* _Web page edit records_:
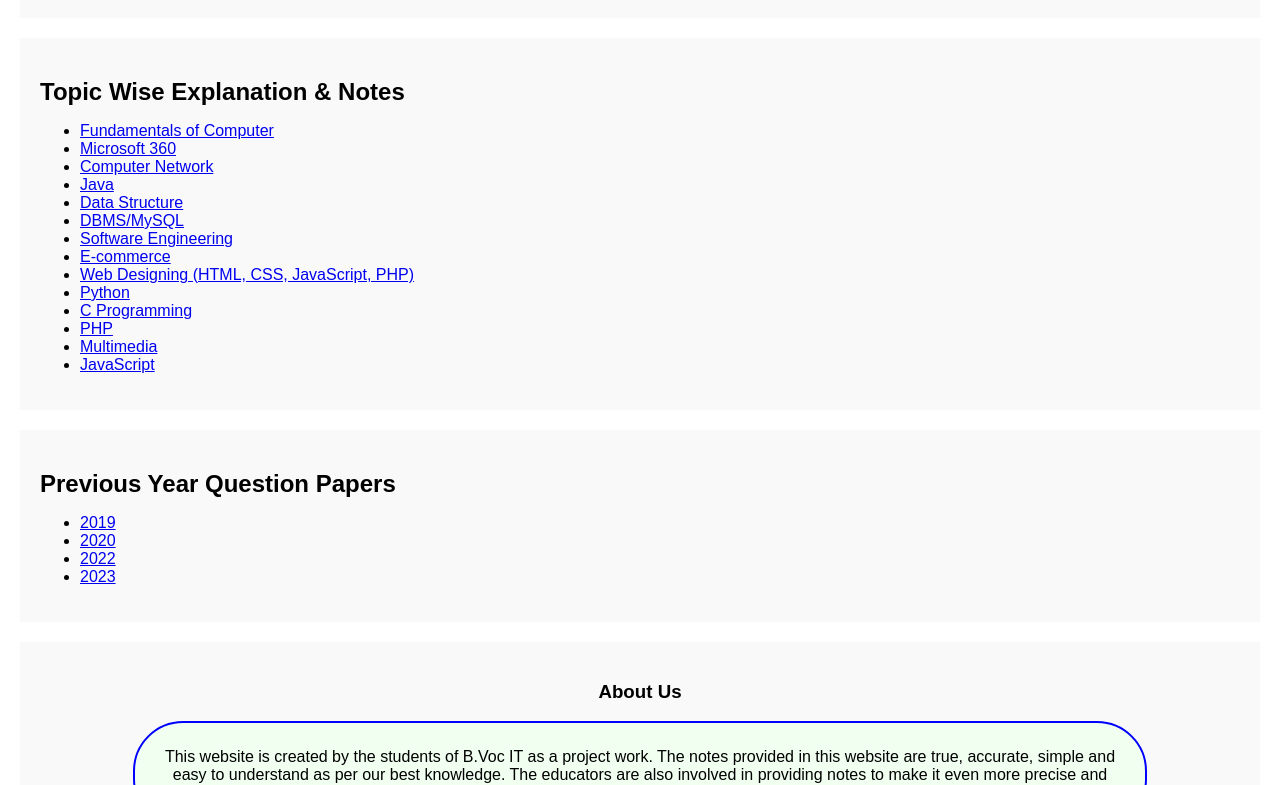
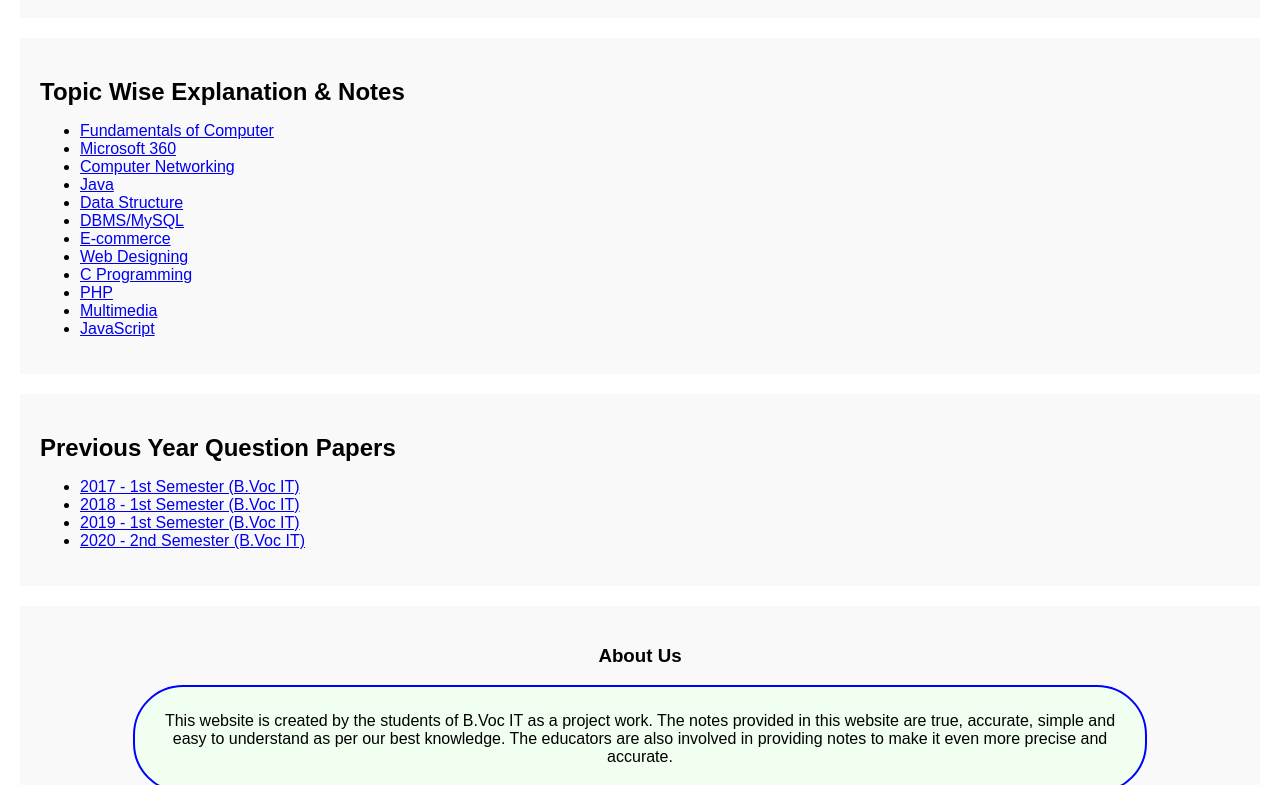
Before and after one commit to wahid9365/AWSM, a plain HTML site: page index.html in a window 1280 px wide. Shown: the part 485-1270 px from the top of the page. Drawn offline with Linux system fonts and the light colour scheme.

Commit message:
Update index.html
updated

```diff
--- a/index.html
+++ b/index.html
@@ -125,17 +125,15 @@ Explore our website and discover a treasure love of notes to aid your learning a
 <section>
 <h2>Topic Wise Explanation & Notes</h2>
 <ul>
-<li><a href="#">Fundamentals of Computer</a></li>
+<li><a href="comp.html">Fundamentals of Computer</a></li>
 <li><a href="MS Office.html">Microsoft 360</a></li>
-<li><a href="#">Computer Network</a></li>
-<li><a href="#">Java</a></li>
-<li><a href="#">Data Structure</a></li>
-<li><a href="#">DBMS/MySQL</a></li>
-<li><a href="#">Software Engineering</a></li>
-<li><a href="#">E-commerce</a></li>
-<li><a href="#">Web Designing (HTML, CSS, JavaScript, PHP)</a></li>
-<li><a href="#">Python</a></li>
-<li><a href="#">C Programming</a></li>
+<li><a href="cn.html">Computer Networking</a></li>
+<li><a href="java.html">Java</a></li>
+<li><a href="ds.html">Data Structure</a></li>
+<li><a href="dbms.html">DBMS/MySQL</a></li>
+<li><a href="ecom.html">E-commerce</a></li>
+<li><a href="wd.html">Web Designing</a></li>
+<li><a href="c.html">C Programming</a></li>
 <li><a href="php.html">PHP</a></li>
 <li><a href="Multimedia.html">Multimedia</a></li>
 <li><a href="js.html">JavaScript</a></li>
@@ -144,10 +142,10 @@ Explore our website and discover a treasure love of notes to aid your learning a
 <section>
 <h2>Previous Year Question Papers</h2>
 <ul>
-<li><a href="#">2019</a></li>
-<li><a href="#">2020</a></li>
-<li><a href="#">2022</a></li>
-<li><a href="#">2023</a></li>
+<li><a href="1ST SEM B.VOC 2017.pdf">2017 - 1st Semester (B.Voc IT)</a></li>
+<li><a href="1ST SEM BVOC 2018.pdf">2018 - 1st Semester (B.Voc IT)</a></li>
+<li><a href="ly.html">2019 - 1st Semester (B.Voc IT)</a></li>
+<li><a href="2ND.SEM.B.VOC.BVOC-201.QP.2020_watermark.pdf">2020 - 2nd Semester (B.Voc IT)</a></li>
 </ul>
 </section>
 
```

* _Aim of the task_:
Find the word "Computer" in the records. Copy every line it appears in.

* _Exercise output_:
-<li><a href="#">Fundamentals of Computer</a></li>
+<li><a href="comp.html">Fundamentals of Computer</a></li>
-<li><a href="#">Computer Network</a></li>
+<li><a href="cn.html">Computer Networking</a></li>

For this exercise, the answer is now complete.